═════ Records provided ═════

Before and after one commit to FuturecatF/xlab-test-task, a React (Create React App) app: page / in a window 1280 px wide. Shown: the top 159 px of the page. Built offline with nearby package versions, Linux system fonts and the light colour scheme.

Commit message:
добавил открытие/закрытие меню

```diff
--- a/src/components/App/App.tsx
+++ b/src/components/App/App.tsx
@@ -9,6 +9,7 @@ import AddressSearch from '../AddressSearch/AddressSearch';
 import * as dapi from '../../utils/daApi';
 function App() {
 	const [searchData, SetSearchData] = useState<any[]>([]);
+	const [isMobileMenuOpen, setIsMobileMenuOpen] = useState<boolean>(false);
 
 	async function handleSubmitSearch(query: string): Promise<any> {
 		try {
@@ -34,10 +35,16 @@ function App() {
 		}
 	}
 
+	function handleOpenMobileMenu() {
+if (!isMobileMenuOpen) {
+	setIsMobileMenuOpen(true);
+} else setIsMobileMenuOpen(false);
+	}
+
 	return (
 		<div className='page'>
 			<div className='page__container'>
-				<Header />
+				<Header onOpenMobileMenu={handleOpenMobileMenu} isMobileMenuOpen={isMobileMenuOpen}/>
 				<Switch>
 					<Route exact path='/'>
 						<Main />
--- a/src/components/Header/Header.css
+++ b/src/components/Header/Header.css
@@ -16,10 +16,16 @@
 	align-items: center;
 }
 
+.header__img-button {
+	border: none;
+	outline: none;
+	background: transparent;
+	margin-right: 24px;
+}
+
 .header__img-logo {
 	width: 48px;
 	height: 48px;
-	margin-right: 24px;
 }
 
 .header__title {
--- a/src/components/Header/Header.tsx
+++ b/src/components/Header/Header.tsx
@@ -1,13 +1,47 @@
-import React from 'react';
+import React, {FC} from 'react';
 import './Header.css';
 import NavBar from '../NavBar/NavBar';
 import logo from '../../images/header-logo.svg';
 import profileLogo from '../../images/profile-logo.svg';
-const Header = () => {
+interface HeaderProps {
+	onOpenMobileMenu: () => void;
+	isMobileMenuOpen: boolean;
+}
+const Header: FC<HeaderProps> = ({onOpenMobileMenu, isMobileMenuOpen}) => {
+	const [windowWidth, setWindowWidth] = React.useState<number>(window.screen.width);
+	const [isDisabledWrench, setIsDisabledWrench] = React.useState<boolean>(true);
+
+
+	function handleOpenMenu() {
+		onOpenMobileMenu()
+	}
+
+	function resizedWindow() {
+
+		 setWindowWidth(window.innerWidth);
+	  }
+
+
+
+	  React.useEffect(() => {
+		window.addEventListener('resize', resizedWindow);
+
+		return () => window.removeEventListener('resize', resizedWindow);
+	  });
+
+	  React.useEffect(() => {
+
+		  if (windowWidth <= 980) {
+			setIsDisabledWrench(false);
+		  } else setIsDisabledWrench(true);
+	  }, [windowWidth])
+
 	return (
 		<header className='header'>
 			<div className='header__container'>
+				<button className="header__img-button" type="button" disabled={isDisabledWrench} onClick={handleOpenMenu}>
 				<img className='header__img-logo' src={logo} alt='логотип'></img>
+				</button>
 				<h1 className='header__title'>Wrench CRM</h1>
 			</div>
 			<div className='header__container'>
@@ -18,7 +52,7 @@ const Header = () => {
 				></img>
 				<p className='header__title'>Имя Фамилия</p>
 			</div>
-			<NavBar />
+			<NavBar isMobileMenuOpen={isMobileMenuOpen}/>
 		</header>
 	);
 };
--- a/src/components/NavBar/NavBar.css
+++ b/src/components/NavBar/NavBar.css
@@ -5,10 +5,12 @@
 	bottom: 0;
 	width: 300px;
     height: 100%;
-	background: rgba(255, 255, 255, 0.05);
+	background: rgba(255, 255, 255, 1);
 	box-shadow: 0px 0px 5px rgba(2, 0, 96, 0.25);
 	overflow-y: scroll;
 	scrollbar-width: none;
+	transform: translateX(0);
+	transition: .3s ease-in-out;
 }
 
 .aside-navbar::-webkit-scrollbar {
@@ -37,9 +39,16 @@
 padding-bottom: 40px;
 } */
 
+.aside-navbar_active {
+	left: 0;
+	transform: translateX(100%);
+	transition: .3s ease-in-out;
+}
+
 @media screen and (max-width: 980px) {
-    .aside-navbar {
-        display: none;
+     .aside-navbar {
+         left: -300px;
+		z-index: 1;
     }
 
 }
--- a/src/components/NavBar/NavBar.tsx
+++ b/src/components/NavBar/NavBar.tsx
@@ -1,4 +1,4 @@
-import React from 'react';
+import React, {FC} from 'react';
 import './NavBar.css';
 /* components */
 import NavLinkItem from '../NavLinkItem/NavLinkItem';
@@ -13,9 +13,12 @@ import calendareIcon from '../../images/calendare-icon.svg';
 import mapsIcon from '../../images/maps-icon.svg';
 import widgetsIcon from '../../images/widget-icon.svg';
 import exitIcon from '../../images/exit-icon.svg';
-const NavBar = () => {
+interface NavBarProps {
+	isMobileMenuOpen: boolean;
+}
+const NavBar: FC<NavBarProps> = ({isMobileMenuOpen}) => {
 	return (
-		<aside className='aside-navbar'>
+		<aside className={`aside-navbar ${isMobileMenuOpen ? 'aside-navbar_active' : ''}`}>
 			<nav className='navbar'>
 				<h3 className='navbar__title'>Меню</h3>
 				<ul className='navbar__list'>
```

═════

Where a line of the data includes the string "setWindowWidth", list that line.

+	const [windowWidth, setWindowWidth] = React.useState<number>(window.screen.width);
+		 setWindowWidth(window.innerWidth);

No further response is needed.